8. On the basis of the above observations of the District Forum, it seems that the criminal complaint lodged by the complainant is still pending and even the order passed by the Hon’ble High Court and Hon’ble Supreme Court have not found the opposite parties guilty for tampering with report card. In these circumstances, there was no justification for the District Forum to have arrived at the conclusion that the opposite parties were guilty of tampering with the report card and awarding compensation to the complainant. The Hon’ble Supreme Court in a series of its judgments has taken a view that the education is not a commodity and student is not a consumer as well as the educational institutions are not service provider. The petitioner has stated that the School is recognised by the competent authority and therefore, this is a proper educational institution recognised under the law of the land. The Hon’ble Supreme Court in Maharshi Dayanand University Vs. Surjeet Kaur, (supra) has taken a view as following:-
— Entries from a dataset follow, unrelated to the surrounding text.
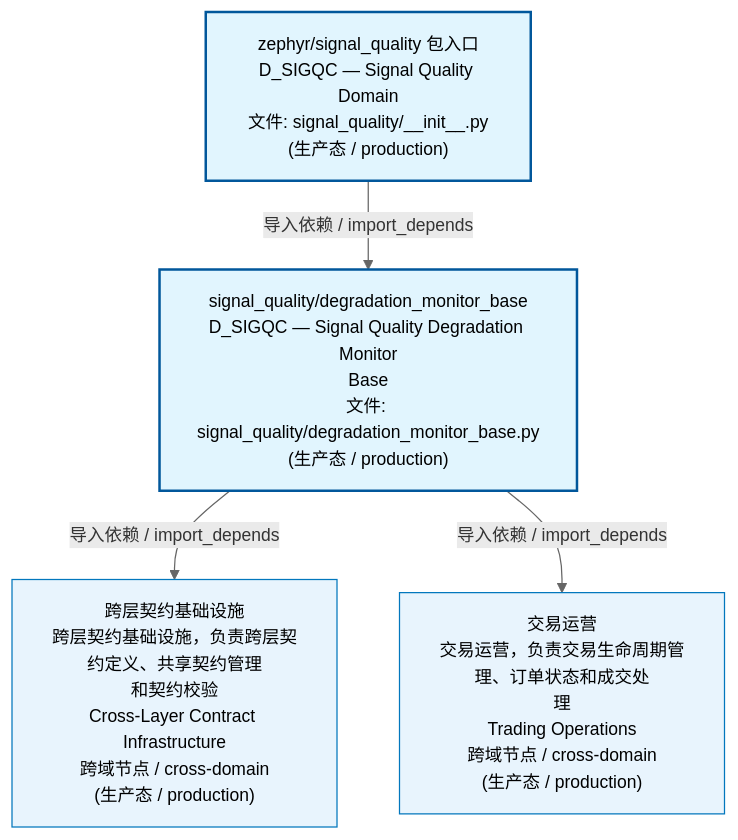
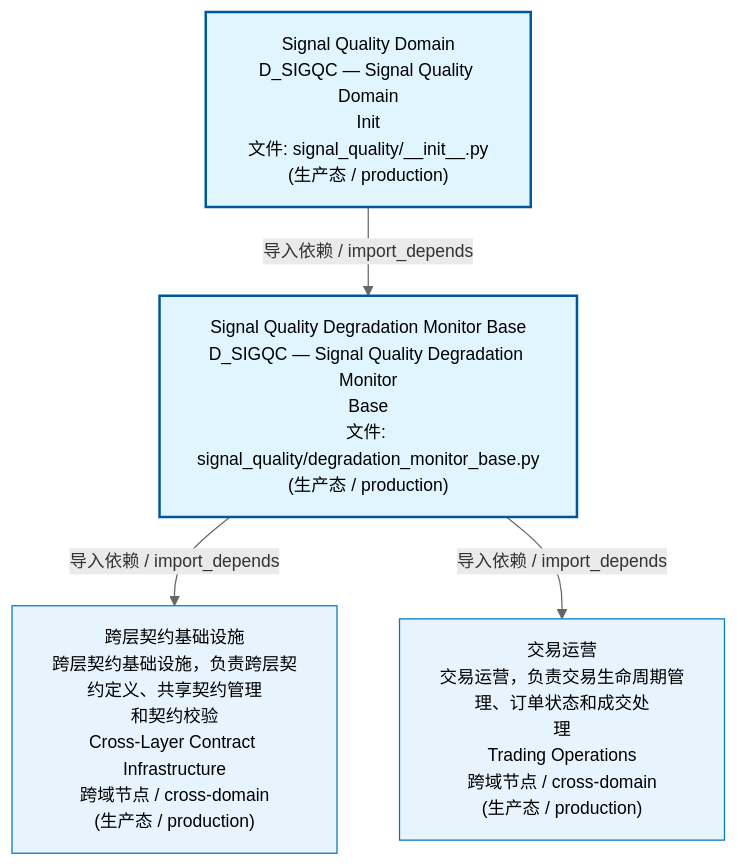
Before and after one commit to xuanFelixVan/ZephyrAlpha: the first of 3 diagrams in docs/02_enterprise_architecture/02_domain_architecture_docs/69_d_sigqc.md, drawn with Mermaid. The commit also changed other lines of this file and 58 other files, not shown here.

````diff
--- a/docs/02_enterprise_architecture/02_domain_architecture_docs/69_d_sigqc.md
+++ b/docs/02_enterprise_architecture/02_domain_architecture_docs/69_d_sigqc.md
@@ -53,17 +53,17 @@
 ```mermaid
 %%{init: {'theme': 'base', 'themeVariables': {'primaryColor': '#eaeaea', 'primaryTextColor': '#333333', 'primaryBorderColor': '#666666', 'lineColor': '#666666', 'secondaryColor': '#eaeaea', 'tertiaryColor': '#eaeaea', 'fontSize': '14px'}}}%%
 flowchart TD
-    src_zephyr_signal_quality_init_py["zephyr/signal_quality 包入口<br/>D_SIGQC — Signal Quality Domain<br/>文件: signal_quality/__init__.py<br/>(生产态 / production)"]
-    src_zephyr_signal_quality_degradation_monitor_base_py["signal_quality/degradation_monitor_base<br/>D_SIGQC — Signal Quality Degradation Monitor<br/>Base<br/>文件: signal_quality/degradation_monitor_base.py<br/>(生产态 / production)"]
+    src_zephyr_signal_quality_init_py["Signal Quality Domain<br/>D_SIGQC — Signal Quality Domain<br/>Init<br/>文件: signal_quality/__init__.py<br/>(生产态 / production)"]
+    src_zephyr_signal_quality_degradation_monitor_base_py["Signal Quality Degradation Monitor Base<br/>D_SIGQC — Signal Quality Degradation Monitor<br/>Base<br/>文件: signal_quality/degradation_monitor_base.py<br/>(生产态 / production)"]
     src_zephyr_signal_quality_init_py -->|导入依赖 / import_depends| src_zephyr_signal_quality_degradation_monitor_base_py
     D_INFRASTRUCTURE["跨层契约基础设施<br/>跨层契约基础设施，负责跨层契约定义、共享契约管理<br/>和契约校验<br/>Cross-Layer Contract Infrastructure<br/>跨域节点 / cross-domain<br/>(生产态 / production)"]
     src_zephyr_signal_quality_degradation_monitor_base_py -->|导入依赖 / import_depends| D_INFRASTRUCTURE
     D_TRADING["交易运营<br/>交易运营，负责交易生命周期管理、订单状态和成交处<br/>理<br/>Trading Operations<br/>跨域节点 / cross-domain<br/>(生产态 / production)"]
     src_zephyr_signal_quality_degradation_monitor_base_py -->|导入依赖 / import_depends| D_TRADING
     classDef production fill:#e1f5fe,stroke:#01579b,stroke-width:2px,color:#000
     classDef design fill:#fff3e0,stroke:#e65100,stroke-width:2px,color:#000,stroke-dasharray: 5 5
     classDef external_prod fill:#e8f4fd,stroke:#0277bd,stroke-width:1px,color:#000
     classDef external_design fill:#fff8e7,stroke:#ef6c00,stroke-width:1px,color:#000,stroke-dasharray: 5 5
     class src_zephyr_signal_quality_init_py,src_zephyr_signal_quality_degradation_monitor_base_py production
     class D_INFRASTRUCTURE,D_TRADING external_prod
 ```
````
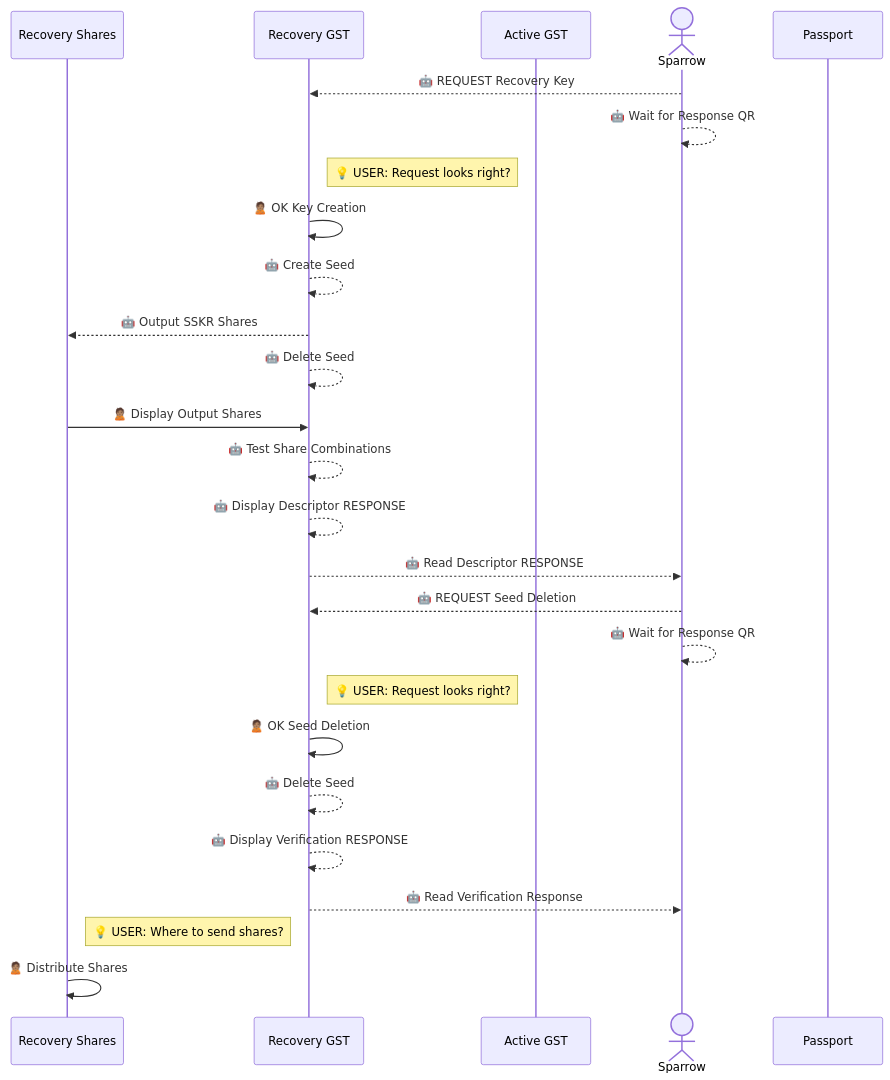
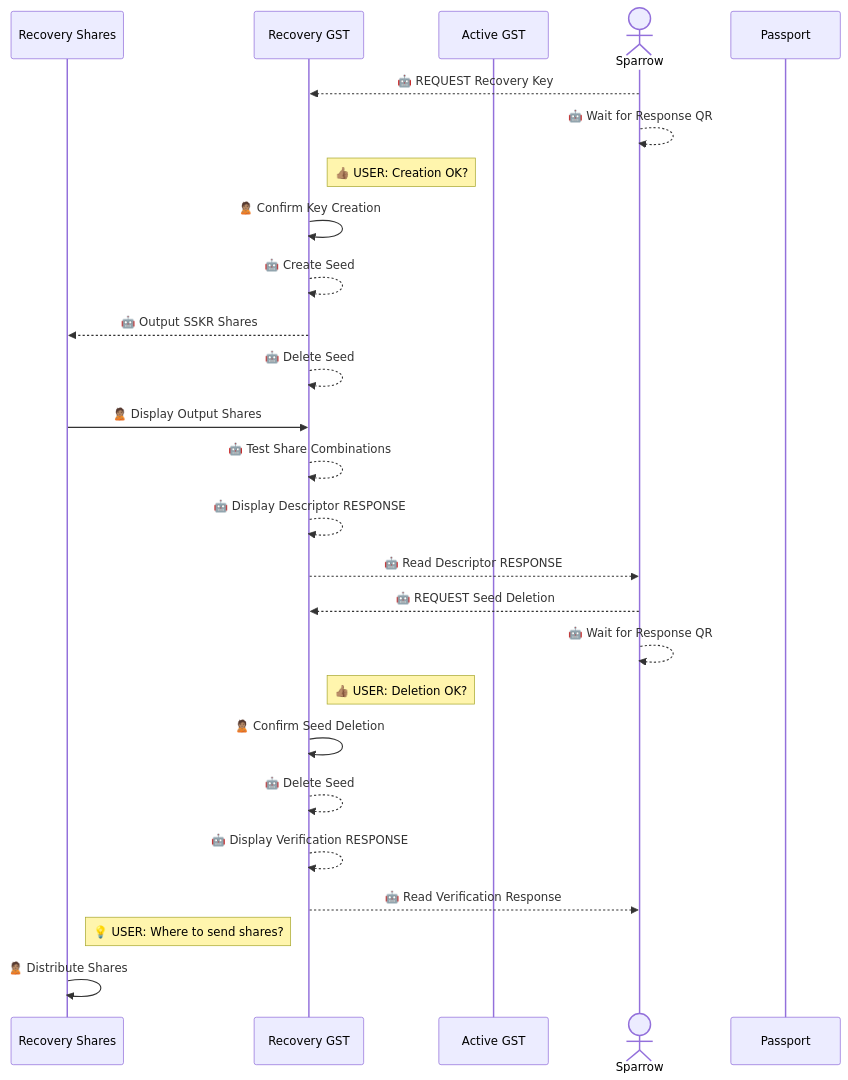
The eighth of 12 diagrams in Docs/Scenario-Multisig-RR.md (BlockchainCommons/SmartCustody), drawn with Mermaid before and after one commit. The commit also changed other lines of this file, not shown here.

````diff
--- a/Docs/Scenario-Multisig-RR.md
+++ b/Docs/Scenario-Multisig-RR.md
@@ -222,31 +224,31 @@
 ```mermaid
 sequenceDiagram
 participant Rs as Recovery Shares
 participant R as Recovery GST
 participant S1 as Active GST
 actor TC as Sparrow
 participant S2 as Passport
 
 TC-->>R: 🤖 REQUEST Recovery Key
 TC-->>TC: 🤖 Wait for Response QR
 
-note right of R: 💡 USER: Request looks right?
-R->>R: 🙎🏽 OK Key Creation
+note right of R: 👍🏽 USER: Creation OK?
+R->>R: 🙎🏽 Confirm Key Creation
 R-->>R: 🤖 Create Seed
 R-->>Rs: 🤖 Output SSKR Shares
 R-->>R: 🤖 Delete Seed
 Rs->>R: 🙎🏽 Display Output Shares
 R-->>R: 🤖 Test Share Combinations
 R-->>R: 🤖 Display Descriptor RESPONSE
 R-->>TC: 🤖 Read Descriptor RESPONSE
 
 TC-->>R: 🤖 REQUEST Seed Deletion
 TC-->>TC: 🤖 Wait for Response QR
-note right of R: 💡 USER: Request looks right?
-R->>R: 🙎🏽 OK Seed Deletion
+note right of R: 👍🏽 USER: Deletion OK?
+R->>R: 🙎🏽 Confirm Seed Deletion
 R-->>R: 🤖 Delete Seed
 R-->>R: 🤖 Display Verification RESPONSE
 R-->>TC: 🤖 Read Verification Response
 note right of Rs: 💡 USER: Where to send shares?
 Rs->>Rs: 🙎🏽 Distribute Shares
 ```
````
“Consumer Protection-consumer/Consumer dispute/Locus standi-Generally- University- if covered-Direction to issue BEd degree against rules of examination-Legality-Held, respondent as a student is neither consumer nor University is rendering any service to its students-Hence, Consumer Fora have no jurisdiction to entertain complaint-Respondent pursued MA and BEd simultaneously contrary to general rules of examination which prohibits pursuing two courses simultaneously-She had chosen to continue MA, while admission to BEd was cancelled-Without disclosing the said fact, respondent managed to appear for supplementary examinations for BEd, and passed, which results were withheld on detecting the mischief-Complaint filed for direction to award BEd degree- Held, claim of respondent was for a direction to appellant to act contrary to its own rules-No court has competence to issue direction contrary to law nor can direct an authority to act in contravention of statutory provisions-Hence, National Commission should not have issued direction to appellant to act contrary to statutory provisions-Also, respondent cannot plead estoppel either by conduct or against statute so as to gain any advantage just because she was erroneously allowed to appear in the examination-Consumer Protection Act, 1986-Ss. 2(1)(o) and 2(1)(d)(iii)”

9. Hon’ble Supreme Court in P.T.Koshy & anr. Vs. Ellen Charitable Trust & Ors., Civil Appeal No.22532 of 2012 decided on 09.08.2012 has observed the following:-

“In view of the judgment of this Court in Maharshi Dayanand University Vs. Surjeet Kaur 2010 (11) SCC 159 wherein this Court placing reliance on all earlier judgments has categorically held that education is not a commodity. Educational institutions are not providing any kind of service, therefore, in matter of admission, fees etc., there cannot be a question of deficiency of service. Such matters cannot be entertained by the Consumer Forum under the Consumer Protection Act, 1986.”

10. In Bihar School Examination Board Vs. Suresh Prasad Sinha, IV (2009) CPJ 34 (SC), it has been held that:-

“(i) Consumer Protection Act, 1986- Sections 2(1)(d), 2(1)(g), 2(1)(o), 11,19, 23- Education Result not published- Complainant had to re-appear in exams- Loss of one year suffered- Compensation granted by Consumer Forum- Order upheld by State and National Commissions- Civil appeal filed- Examination Board while conducting examination, in discharge of statutory function, does not offer ‘services’ to candidates- Examination fee paid by student not consideration for availment of service, but charge paid for privilege of participation in examination- Board not ‘service provider’- Student appearing in examination, not ‘consumer’- complaint under Consumer Protection Act not maintainable against Board/University- Orders of Consumer Fora set aside.”

11. From the above authoritative judgments of the Hon’ble Supreme Court, now it is established that for the purpose of standard of teaching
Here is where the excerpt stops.